To keep the NAHL afloat, a minimum of six franchises are needed. With the Pittsburgh-Toledo entry counted, two additional teams may be required to keep the circuit in business. Bihn indicated, however, a possibility that two other teams from the six-team CEHL may jump to the NAHL.
Among other reasons, the attraction of the NAHL is its sanctioning by USA Hockey, the nation's top governing body for the amateur ranks. Also, and perhaps more important to the players, the league has been well scouted by college hockey programs over the years and has produced many scholarship players.
“If this thing goes through,'' Mankowski said, “schools like Michigan, Michigan State, Bowling Green, and Ohio State will be recruiting our players.''
If things do not fall into place for the Pittsburgh-Toledo deal, Bihn said he would keep the IceDiggers in the nonsanctioned CEHL next season.
If the sale is completed, Bihn would bring the Forge to the Ice House, and all the teams here - one for each birth year - would be called the Toledo Forge. This part of the equation, except for the team nickname, is already in place, according to Bihn.
Thus, there will be two Toledo-based travel teams for each nationally recognized age grouping - one age 10 Squirt team, one age 11 Squirt, and so on through the Pee Wee (age 12-13), Bantam (14-15), and Midget (16-17) divisions, for a total of eight squads. Players aged 18-20, plus the top 16 and 17-year-olds, would be eligible to try out for the Junior-A team, or a Junior-B squad which Bihn hopes will be part of the fold.
The Toledo Cherokee, a Junior-B team which played this past season in Monroe, Mich., will likely fill Bihn's planned B slot.

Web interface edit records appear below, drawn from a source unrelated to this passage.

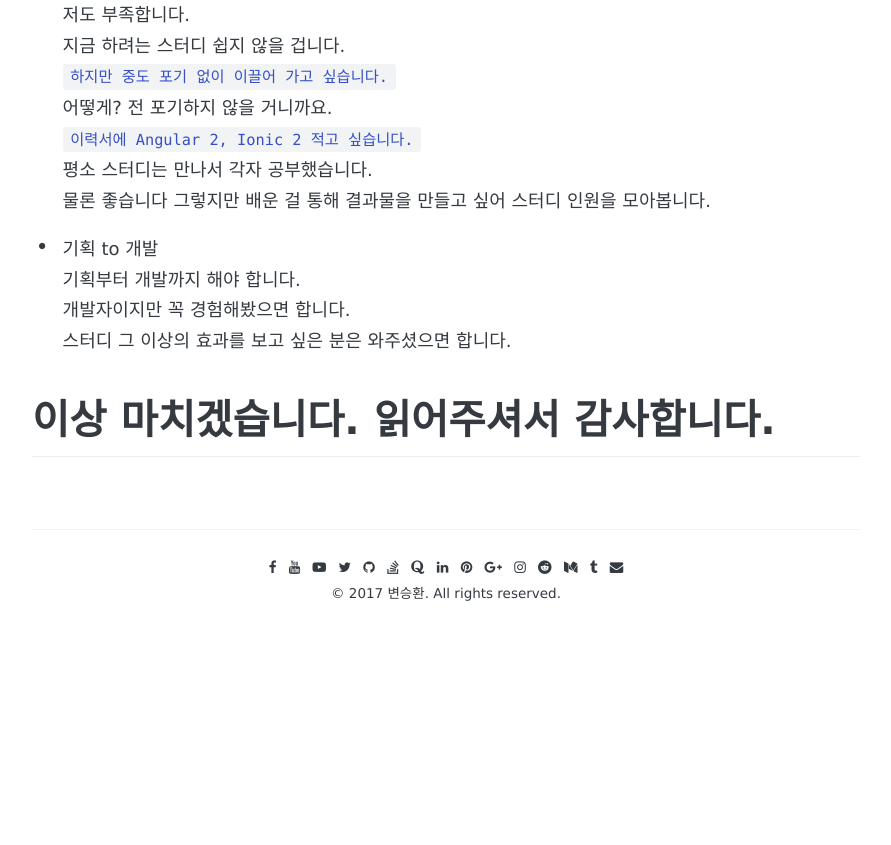
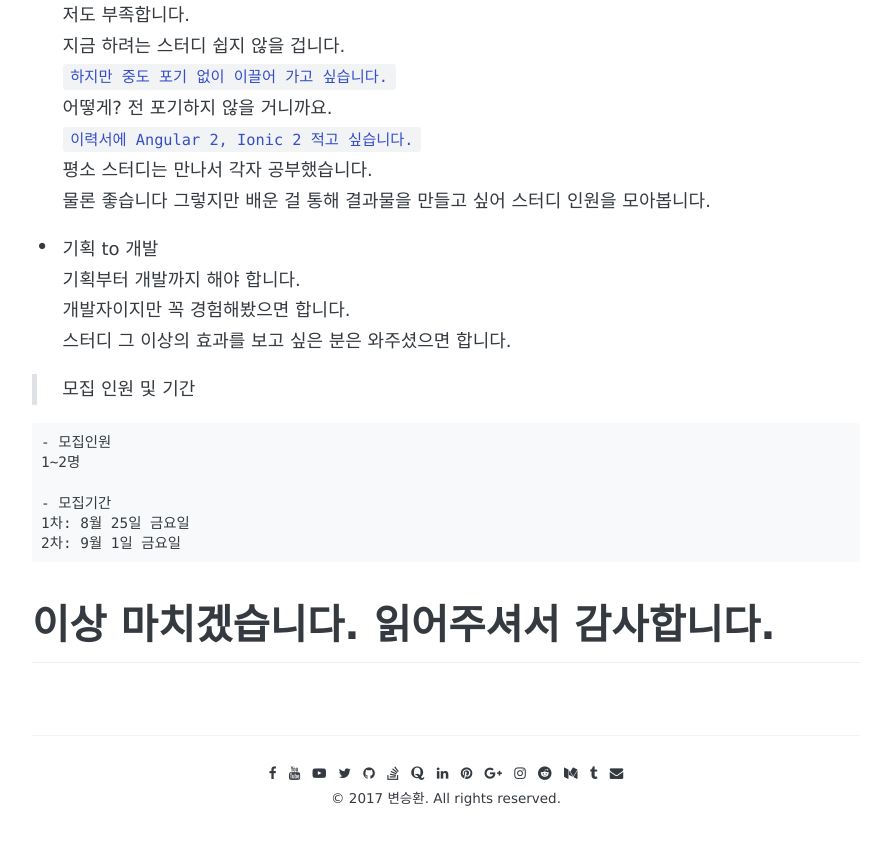
Before and after one commit to awesome-hwan/awesome-hwan.github.io, a Jekyll site: the page built from _posts/2017-08-15-[스터디]모집공고초안.md, in a window 1280 px wide and 900 px high, scrolled down 4405 px. Shown: the top 845 px of the window, without its empty margins (194-1085 px from the left). Built offline with Jekyll 4.4.1, drawn with Linux system fonts in a browser that asks for light colours; some web fonts are replaced; comment, search, counter and statistics services are not loaded; before the commit the page ends 5099 px from its top, so only the background shows below that.

Commit message:
Study part.1

````diff
--- a/_posts/2017-08-15-[스터디]모집공고초안.md
+++ b/_posts/2017-08-15-[스터디]모집공고초안.md
@@ -109,4 +109,15 @@ Hexo, Jekyll 상관없습니다.
 개발자이지만 꼭 경험해봤으면 합니다.
 스터디 그 이상의 효과를 보고 싶은 분은 와주셨으면 합니다.
 
+> 모집 인원 및 기간
+
+```sh
+- 모집인원
+1~2명
+
+- 모집기간
+1차: 8월 25일 금요일
+2차: 9월 1일 금요일
+```
+
 # 이상 마치겠습니다. 읽어주셔서 감사합니다.
````
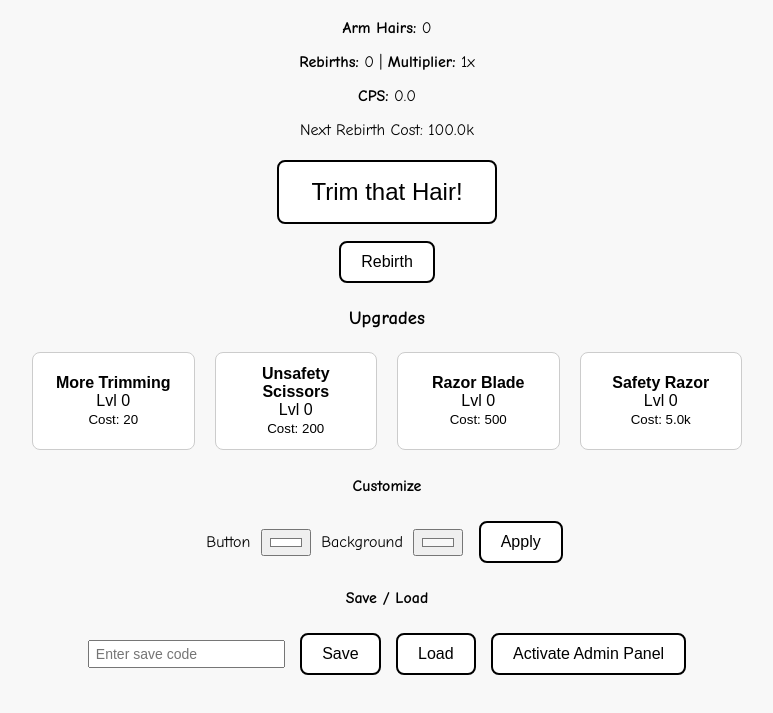
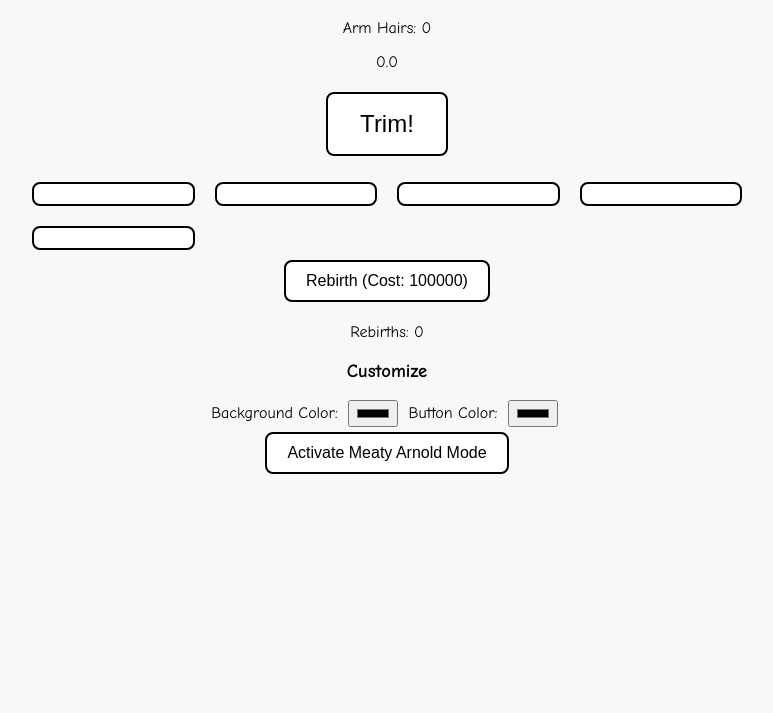
Before and after one commit to DillyBoy67/Robert-Clicker67, a plain HTML site: page index.html in a window 1280 px wide. Shown: the part 81-794 px from the top of the page, without its empty margins (253-1026 px from the left). Drawn offline with Linux system fonts and the light colour scheme.

Commit message:
Update index.html

```diff
--- a/index.html
+++ b/index.html
@@ -2,54 +2,45 @@
 <html lang="en">
 <head>
   <meta charset="UTF-8">
-<meta name="viewport" content="width=device-width, initial-scale=1.0">
   <title>Robert Clicker</title>
   <link rel="stylesheet" href="style.css">
 </head>
 <body>
   <div id="game">
-    <h1>Robert Clicker</h1>
-    <p><strong>Arm Hairs:</strong> <span id="hairs">0</span></p>
-    <p><strong>Rebirths:</strong> <span id="rebirths">0</span> | <strong>Multiplier:</strong> <span id="multiplier">1x</span></p>
-    <p><strong>CPS:</strong> <span id="cps">0</span></p>
-    <p>Next Rebirth Cost: <span id="nextRebirthCost">100,000</span></p>
+    <h1 id="title">Robert Clicker</h1>
+    <p id="hairCount">Arm Hairs: 0</p>
+    <p id="cps">CPS: 0</p>
+    <button id="clickButton">Trim!</button>
 
-    <button id="clickButton">Trim that Hair!</button><br>
-    <button id="rebirthBtn">Rebirth</button>
+    <div id="upgrades">
+      <button id="upgrade1"></button>
+      <button id="upgrade2"></button>
+      <button id="upgrade3"></button>
+      <button id="upgrade4"></button>
+      <button id="upgrade5"></button>
+    </div>
 
-    <h3>Upgrades</h3>
-    <div id="upgrades"></div>
+    <div id="rebirthSection">
+      <button id="rebirthButton">Rebirth (Cost: 100000)</button>
+      <p id="rebirthCount">Rebirths: 0</p>
+    </div>
 
-    <h4>Customize</h4>
-    <label>Button <input id="buttonColor" type="color" value="#ffffff"></label>
-    <label>Background <input id="bgColor" type="color" value="#f8f8f8"></label>
-    <button onclick="applyColors()">Apply</button>
+    <div id="customizeMenu">
+      <h3>Customize</h3>
+      <label>Background Color:</label>
+      <input type="color" id="bgColorPicker">
+      <label>Button Color:</label>
+      <input type="color" id="btnColorPicker">
+    </div>
 
-    <h4>Save / Load</h4>
-    <input type="text" id="saveCodeInput" placeholder="Enter save code">
-    <button onclick="saveToCode()">Save</button>
-    <button onclick="loadFromCode()">Load</button>
-
-    <!-- Admin Panel -->
-    <button id="adminBtn">Activate Admin Panel</button>
-    <div id="adminPanel" class="admin-panel">
+    <button id="adminButton">Activate Meaty Arnold Mode</button>
+    <div id="adminPanel" class="hidden">
       <h3>Admin Panel</h3>
-        <div>
-            <label>Insert Money: <input type="number" id="adminMoneyInput" value="0"></label>
-            <button onclick="adminInsertMoney()">Give Money</button>
-        </div>
-        <div>
-            <label>Click Interval (seconds): <input type="number" id="adminIntervalInput" value="1" step="0.0000000000000000000001"></label>
-            <button onclick="adminSetInterval()">Set Interval</button>
-        </div>
-        <div>
-            <label>Buy Upgrades: <input type="number" id="adminBuyInput" value="1"></label>
-            <button onclick="adminBuyUpgrades()">Buy</button>
-        </div>
-        <div>
-            <button onclick="adminYameen()">Yameen</button>
-        </div>
-        <button onclick="toggleAdminPanel()">Close Admin Panel</button>
+      <button id="giveMoney">Give Arm Hairs</button>
+      <button id="setClickInterval">Set Click Interval</button>
+      <button id="buyUpgrades">Buy X Upgrades</button>
+      <button id="yameenMode">Yameen Mode</button>
+      <button id="closeAdmin">Close</button>
     </div>
   </div>
   <script src="script.js"></script>
```
Lines whose indentation alone changed are shown as unchanged.
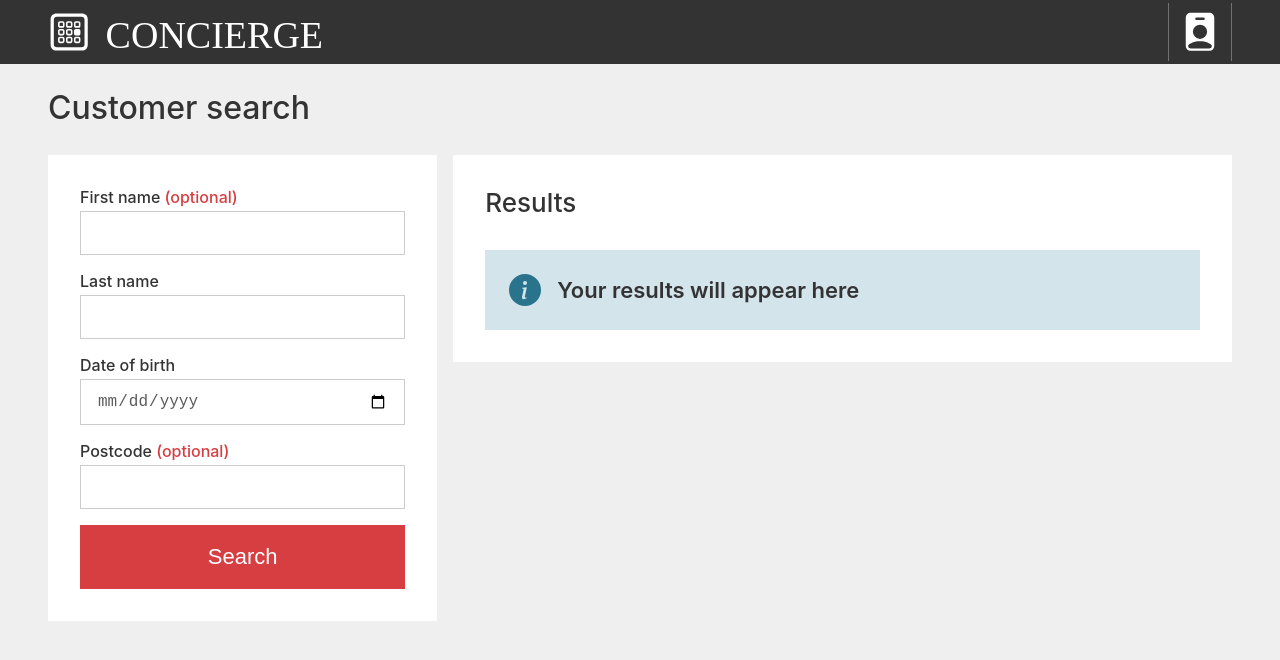
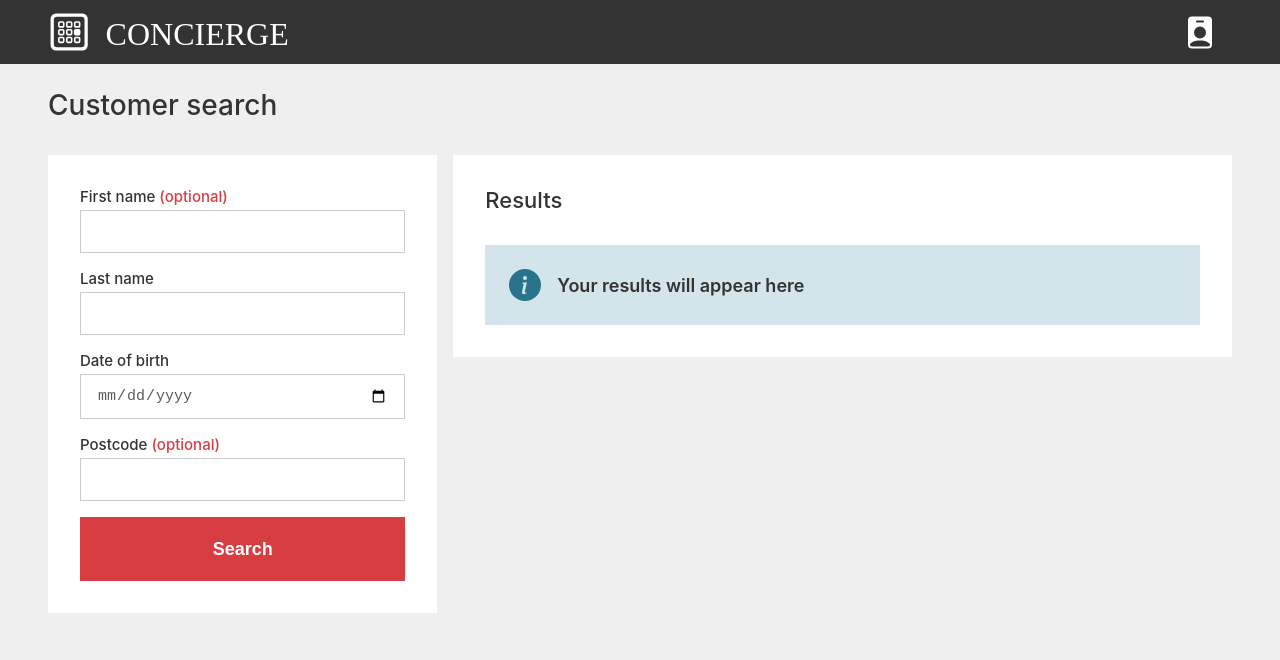
Before and after one commit to alexkinsey/concierge, a React (Create React App) app: page / in a window 1280 px wide. Shown: the top 660 px of the page. Built offline with nearby package versions, Linux system fonts and the light colour scheme.

Commit message:
tweated font and stylees

```diff
--- a/src/components/AppointmentDetails/index.styles.js
+++ b/src/components/AppointmentDetails/index.styles.js
@@ -18,6 +18,6 @@ export const TextArea = styled.textarea`
   margin-bottom: 1rem;
 
   font-family: 'Avenir Next';
-  font-size: 16px;
+  font-size: 15px;
   color: var(--darkGrey);
 `;
--- a/src/components/CreateEditAppointment/AppointmentDetailsForm/index.styles.js
+++ b/src/components/CreateEditAppointment/AppointmentDetailsForm/index.styles.js
@@ -5,6 +5,6 @@ export const TextArea = styled.textarea`
   padding: 1.5rem;
 
   font-family: 'Avenir Next';
-  font-size: 16px;
+  font-size: 15px;
   color: var(--darkGrey);
 `;
--- a/src/components/common/NavBar/index.js
+++ b/src/components/common/NavBar/index.js
@@ -9,7 +9,7 @@ const NavBar = () => {
           <LogoImage src={Logo}></LogoImage>
           <Title>CONCIERGE</Title>
         </Wrapper>
-        <AccountIcon xmlns="http://www.w3.org/2000/svg" width="38" height="38" fill="white" viewBox="0 0 16 16">
+        <AccountIcon xmlns="http://www.w3.org/2000/svg" width="32" height="32" fill="white" viewBox="0 0 16 16">
           <path d="M2 2a2 2 0 0 1 2-2h8a2 2 0 0 1 2 2v12a2 2 0 0 1-2 2H4a2 2 0 0 1-2-2V2zm4.5 0a.5.5 0 0 0 0 1h3a.5.5 0 0 0 0-1h-3zM8 11a3 3 0 1 0 0-6 3 3 0 0 0 0 6zm5 2.755C12.146 12.825 10.623 12 8 12s-4.146.826-5 1.755V14a1 1 0 0 0 1 1h8a1 1 0 0 0 1-1v-.245z" />
         </AccountIcon>
       </Aligner>
--- a/src/components/common/NavBar/index.style.js
+++ b/src/components/common/NavBar/index.style.js
@@ -30,7 +30,7 @@ export const Title = styled.div`
   color: var(--white);
   font-family: 'Avenir Next Condensed';
   font-weight: 500;
-  font-size: 38px;
+  font-size: 32px;
   margin-top: 5px;
 `;
 
@@ -39,10 +39,8 @@ export const LogoImage = styled.img`
 `;
 
 export const AccountIcon = styled.svg`
-  border-left: 1px solid rgba(255, 255, 255, 0.3);
-  border-right: 1px solid rgba(255, 255, 255, 0.3);
-  padding: 0 .75rem;
-  height: 90%;
+  padding: 0 1rem;
+  height: 95%;
 
   :hover {
     background-color: rgba(255, 255, 255, 0.2);
--- a/src/styles/Button.styles.js
+++ b/src/styles/Button.styles.js
@@ -15,7 +15,7 @@ export const TextButton = styled.button`
   color: var(--accent);
   background-color: transparent;
   border: none;
-  font-size: 22px;
+  font-size: 18px;
   font-weight: 600;
 
   margin: ${(props) => (props.right ? '0 0 0 auto' : '0')};
@@ -30,8 +30,8 @@ export const TextButton = styled.button`
 export const PrimaryButton = styled.button`
   background-color: var(--accent);
   border: none;
-  font-size: 22px;
-  font-weight: 500;
+  font-size: 18px;
+  font-weight: 600;
   color: var(--white);
 
   padding: 0 5rem;
@@ -49,8 +49,8 @@ export const SecondaryButton = styled.button`
   background-color: white;
   border: 0.15rem solid var(--accent);
 
-  font-size: 22px;
-  font-weight: 500;
+  font-size: 18px;
+  font-weight: 600;
   color: var(--accent);
   padding: 0 5rem;
   height: 4rem;
--- a/src/styles/Form.styles.js
+++ b/src/styles/Form.styles.js
@@ -13,7 +13,7 @@ export const FieldGroup = styled.div`
 `;
 
 export const Label = styled.label`
-  font-size: 16px;
+  font-size: 15px;
   color: var(--black);
   font-weight: 500;
 
@@ -23,7 +23,7 @@ export const Label = styled.label`
 
 export const Field = styled.input`
   padding: 0.75rem 1rem;
-  font-size: 16px;
+  font-size: 15px;
   color: var(--darkGrey);
 
   border: 1px solid var(--grey);
@@ -32,7 +32,7 @@ export const Field = styled.input`
 
 export const Selector = styled.select`
   padding: 0.75rem 1rem;
-  font-size: 16px;
+  font-size: 15px;
   color: var(--darkGrey);
 
   border: 1px solid var(--grey);
--- a/src/styles/GlobalStyles.js
+++ b/src/styles/GlobalStyles.js
@@ -16,8 +16,8 @@ export const GlobalStyles = createGlobalStyle`
     --warning: #F8EED5;
     --warningDark: #C6962A;
 
-    --maxPageWidth: 1480px;
-    --minPageWidth: 1000px;
+    --maxPageWidth: 1300px;
+    --minPageWidth: 1100px;
   }
 
   button:focus,
--- a/src/styles/Layout.styles.js
+++ b/src/styles/Layout.styles.js
@@ -19,7 +19,6 @@ export const TwoColumnBS = styled.div`
   max-width: var(--maxPageWidth);
   min-width: var(--minPageWidth);
   margin: auto;
-  padding: 0 3rem;
 
   display: grid;
   grid-template-columns: 2fr 1fr;
--- a/src/styles/Text.styles.js
+++ b/src/styles/Text.styles.js
@@ -1,7 +1,7 @@
 import styled from 'styled-components';
 
 export const Title = styled.h1`
-  font-size: 32px;
+  font-size: 28px;
   color: var(--black);
   font-weight: 500;
 
@@ -10,7 +10,7 @@ export const Title = styled.h1`
 `;
 
 export const Heading = styled.h2`
-  font-size: 26px;
+  font-size: 22px;
   color: var(--black);
   font-weight: 500;
 
@@ -19,7 +19,7 @@ export const Heading = styled.h2`
 `;
 
 export const Text = styled.p`
-  font-size: 16px;
+  font-size: 15px;
   color: var(--darkGrey);
   font-weight: 400;
 
@@ -36,7 +36,7 @@ export const TextLarger = styled(Text)`
   margin: ${(props) => (props.noSpace ? '0' : '0 0 0.75em 0')};
 
   color: var(--black);
-  font-size: 22px;
+  font-size: 18px;
   font-weight: 600;
 `;
 
```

This organizational structure, similar to a baseball farm system, would theoretically upgrade the competitiveness of the youth teams and ultimately produce a better crop of hockey talent while at the same time eliminating a great deal of the travel time for parents.
Also in the works are plans to add another ice surface at the Ice House to accommodate the influx of teams.
“If this keeps snowballing, we'll put in another rink next year,'' Bihn said.
He insists he is not out to compete with the hockey programs in place at the Sports Arena or the local hub for the sport and Tam O'Shanter in Sylvania, and that he is simply striving to improve the overall hockey structure here.
“We don't want to compete with them,'' he said. “We want everybody to work together. There's about 1,200 kids who play hockey in this area, and if all the people who believe in hockey around here can work together, everyone will be helping themselves.''
Although his son has just one year of amateur eligibility remaining, Bihn said he will continue his quest.
“After you've been involved with hockey for a while, other people's kids become like your kids,'' Bihn said. ``It's a neat thing to be a part of. But my goal with all of this isn't to have the Mike Bihn Show; it's to have a hockey association with maybe 30 people involved in running things.''